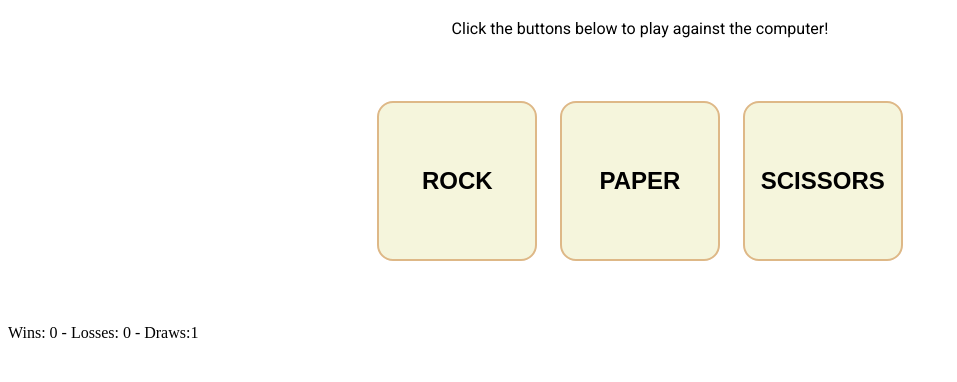
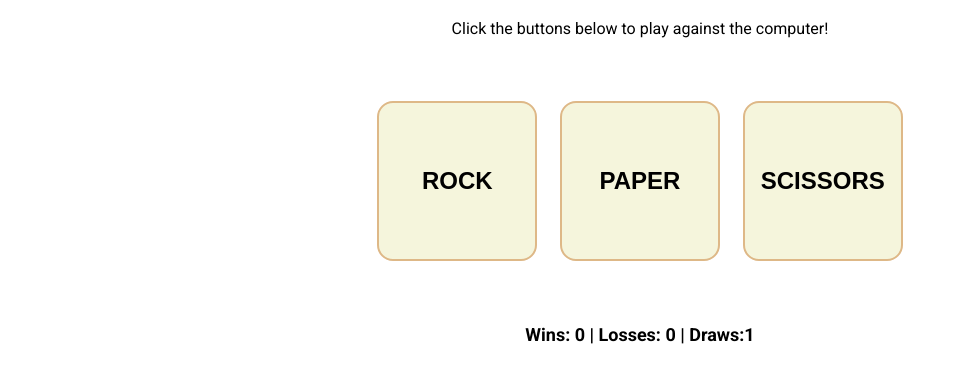
Before and after one commit to bollowatsch/rock-paper-scissors, a plain HTML site: page index.html in a window 1280 px wide. Both pictures are taken after a click on the button "ROCK". Shown: the part 62-444 px from the top of the page, without its empty margins (0-957 px from the left). Drawn offline with Linux system fonts and the light colour scheme.

Commit message:
style result

```diff
--- a/script.js
+++ b/script.js
@@ -2,7 +2,7 @@ const sign = ["rock", "paper", "scissors"];
 let winCounter = 0, lossCounter = 0, drawCounter = 0, gameCount = 0;
 
 const gameStats = document.querySelector("#gameStats");
-gameStats.innerText = `Wins: ${winCounter} - Losses: ${lossCounter} - Draws: Wins: ${drawCounter}`;
+//gameStats.innerText = `Wins: ${winCounter} - Losses: ${lossCounter} - Draws: Wins: ${drawCounter}`;
 
 function getComputerChoice() {
   return sign[Math.floor(Math.random() * 3)];
@@ -54,6 +54,6 @@ function updateGameStats() {
     Wins: ${winCounter}\n
     Losses: ${lossCounter}\n
     Draws: ${drawCounter}`);
-    gameStats.innerText = `Wins: ${winCounter} - Losses: ${lossCounter} - Draws:${drawCounter}`;
+    gameStats.innerText = `Wins: ${winCounter} | Losses: ${lossCounter} | Draws:${drawCounter}`;
   }
 }
--- a/style.css
+++ b/style.css
@@ -1,17 +1,24 @@
+body {
+  font-family: roboto, sasn-serif;
+}
+
 h1 {
   font-weight: 700;
   text-align: center;
-  font-family: Roboto, sans-serif;
 }
 
 p {
   padding: 10%, 20%;
   font-weight: 400;
   text-align: center;
-  font-family: Roboto, sans-serif;
 }
 
-.container {}
+#gameStats {
+  display: flex;
+  justify-content: center;
+  font-size: large;
+  font-weight: 700;
+}
 
 .btn-container {
   display: flex;
```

--- TASK PROMPT ---
Leaving every picture out, output the data exactly as it stands.

--- EXERCISE RESPONSE ---
Before and after one commit to bollowatsch/rock-paper-scissors, a plain HTML site: page index.html in a window 1280 px wide. Both pictures are taken after a click on the button "ROCK". Shown: the part 62-444 px from the top of the page, without its empty margins (0-957 px from the left). Drawn offline with Linux system fonts and the light colour scheme.

Commit message:
style result

```diff
--- a/script.js
+++ b/script.js
@@ -2,7 +2,7 @@ const sign = ["rock", "paper", "scissors"];
 let winCounter = 0, lossCounter = 0, drawCounter = 0, gameCount = 0;
 
 const gameStats = document.querySelector("#gameStats");
-gameStats.innerText = `Wins: ${winCounter} - Losses: ${lossCounter} - Draws: Wins: ${drawCounter}`;
+//gameStats.innerText = `Wins: ${winCounter} - Losses: ${lossCounter} - Draws: Wins: ${drawCounter}`;
 
 function getComputerChoice() {
   return sign[Math.floor(Math.random() * 3)];
@@ -54,6 +54,6 @@ function updateGameStats() {
     Wins: ${winCounter}\n
     Losses: ${lossCounter}\n
     Draws: ${drawCounter}`);
-    gameStats.innerText = `Wins: ${winCounter} - Losses: ${lossCounter} - Draws:${drawCounter}`;
+    gameStats.innerText = `Wins: ${winCounter} | Losses: ${lossCounter} | Draws:${drawCounter}`;
   }
 }
--- a/style.css
+++ b/style.css
@@ -1,17 +1,24 @@
+body {
+  font-family: roboto, sasn-serif;
+}
+
 h1 {
   font-weight: 700;
   text-align: center;
-  font-family: Roboto, sans-serif;
 }
 
 p {
   padding: 10%, 20%;
   font-weight: 400;
   text-align: center;
-  font-family: Roboto, sans-serif;
 }
 
-.container {}
+#gameStats {
+  display: flex;
+  justify-content: center;
+  font-size: large;
+  font-weight: 700;
+}
 
 .btn-container {
   display: flex;
```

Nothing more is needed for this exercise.